But the rewards won’t come without risk. First off, all the new entrants except Xiaomi are wholly or partly owned by the existing Chinese Big Three. Ant Financial is a division of Alibaba, Tencent Music (obviously) of Tencent. The Groupon and Uber clones are controlled by those two plus Baidu. That bolsters investor confidence in their managements, but sets up a welter of arbitrage possibilities if and when the spinoffs are completed.
The IPOs could also encounter unpredictable crosswinds from the (so far) slow-motion U.S.-China trade conflict. Chinese telecom equipment maker ZTE (ZTCOY) fell into disarray this past week after Washington banned its purchase of components made by U.S. companies—one reason, perhaps, why Xaomi slashed its target valuation by $25 billion to a mere $70 billion to $80 billion. Domestically focused internet services might seem better insulated. But, to varying degrees, they all have global expansion plans, and no one is safe from collateral damage.

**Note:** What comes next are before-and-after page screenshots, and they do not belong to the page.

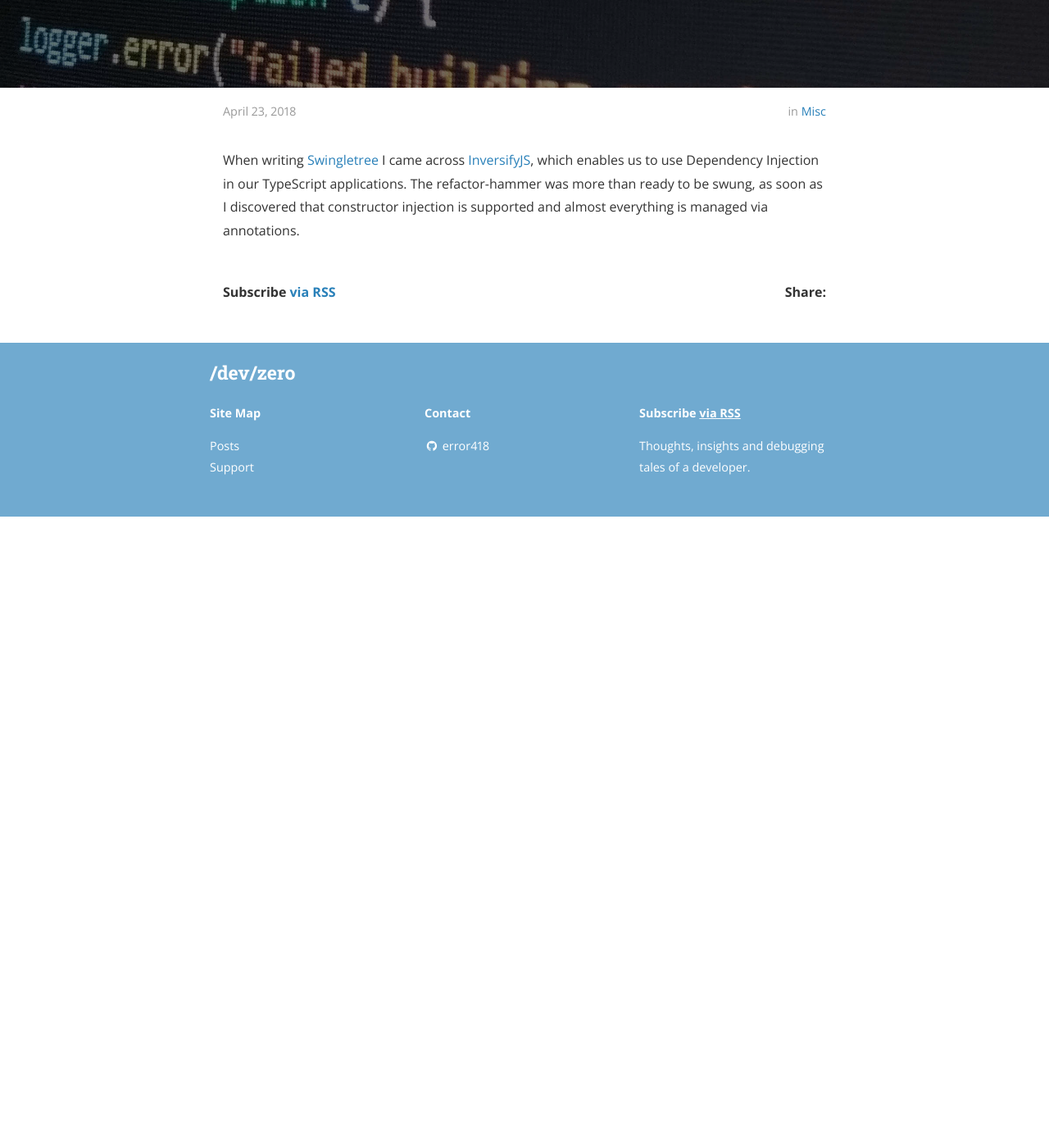
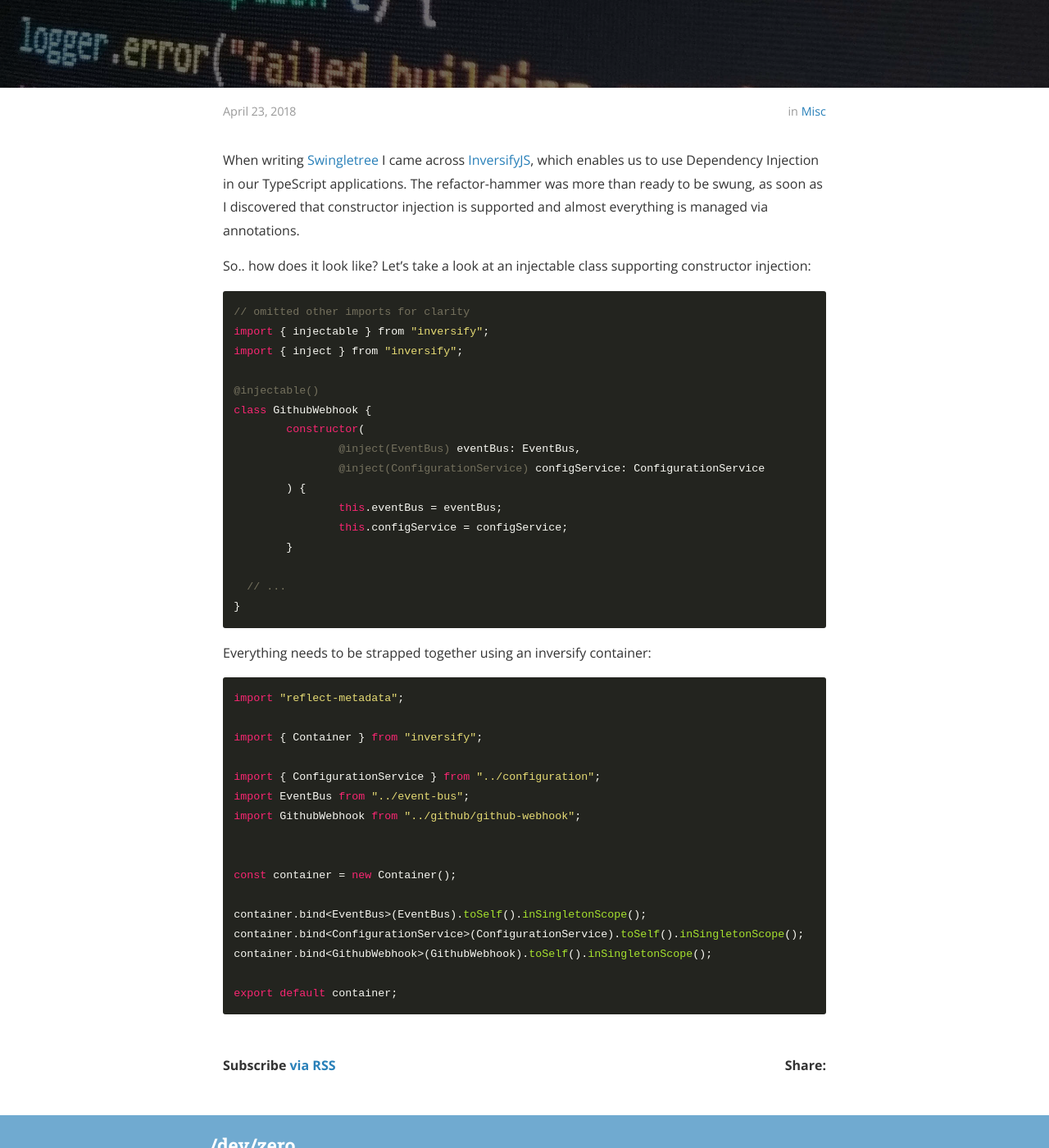
Before and after one commit to error418/error418.github.io, a Jekyll site: the page built from _posts/2018-04-23-inversion-of-control-in-typescript.md, in a window 1280 px wide and 1400 px high, scrolled down 396 px. Shown: the whole window at 82% size. Built offline with Jekyll 4.4.1, drawn with Linux system fonts in a browser that asks for light colours; nearby versions of some CDN libraries; before the commit the page ends 1026 px from its top, so only the background shows below that.

Commit message:
Update 2018-04-23-inversion-of-control-in-typescript.md

````diff
--- a/_posts/2018-04-23-inversion-of-control-in-typescript.md
+++ b/_posts/2018-04-23-inversion-of-control-in-typescript.md
@@ -10,6 +10,47 @@ cover:  "/assets/header-code.jpg"
 When writing [Swingletree](https://github.com/error418/swingletree) I came across [InversifyJS](inversify), which enables us
 to use Dependency Injection in our TypeScript applications. The refactor-hammer was more than ready to be swung, as soon as I discovered that constructor injection is supported and almost everything is managed via annotations.
 
+So.. how does it look like? Let's take a look at an injectable class supporting constructor injection:
+
+```typescript
+// omitted other imports for clarity
+import { injectable } from "inversify";
+import { inject } from "inversify";
+
+@injectable()
+class GithubWebhook {
+	constructor(
+		@inject(EventBus) eventBus: EventBus,
+		@inject(ConfigurationService) configService: ConfigurationService
+	) {
+		this.eventBus = eventBus;
+		this.configService = configService;
+	}
+
+  // ...
+}
+```
+
+Everything needs to be strapped together using an inversify container:
+
+```typescript
+import "reflect-metadata";
+
+import { Container } from "inversify";
+
+import { ConfigurationService } from "../configuration";
+import EventBus from "../event-bus";
+import GithubWebhook from "../github/github-webhook";
+
+
+const container = new Container();
+
+container.bind<EventBus>(EventBus).toSelf().inSingletonScope();
+container.bind<ConfigurationService>(ConfigurationService).toSelf().inSingletonScope();
+container.bind<GithubWebhook>(GithubWebhook).toSelf().inSingletonScope();
+
+export default container;
+```
 
 
 [inversify]: http://inversify.io/
````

The nurturing relationship between Chinese internet titans and their government, which owns a small equity stake in each, also shows signs of fraying. Ant Financial faces a growing appetite for regulating its myriad nonbank financial services, while all social media are constrained by the state’s rein on user data. “With the state controlling all the data, Chinese apps could face a Facebook-type situation five or 10 years in the future,” Chen comments.
Against these threats, the replicating tech giants can present one heck of a track record. Alibaba shares have doubled since January 2016, and Tencent’s surged by 150%. “These businesses have demonstrated they can win customers and convert that quickly into cash flows,” says Rohit Chopra, an emerging markets portfolio manager for Lazard Asset Management. “My perception is the market is quite keen on these platforms.”
Chen takes more of a yin-and-yang approach. “We are favorable in the long term, but in the short term this will be a very volatile trade,” she says.
Craig Mellow writes about markets from Savannah, Ga.China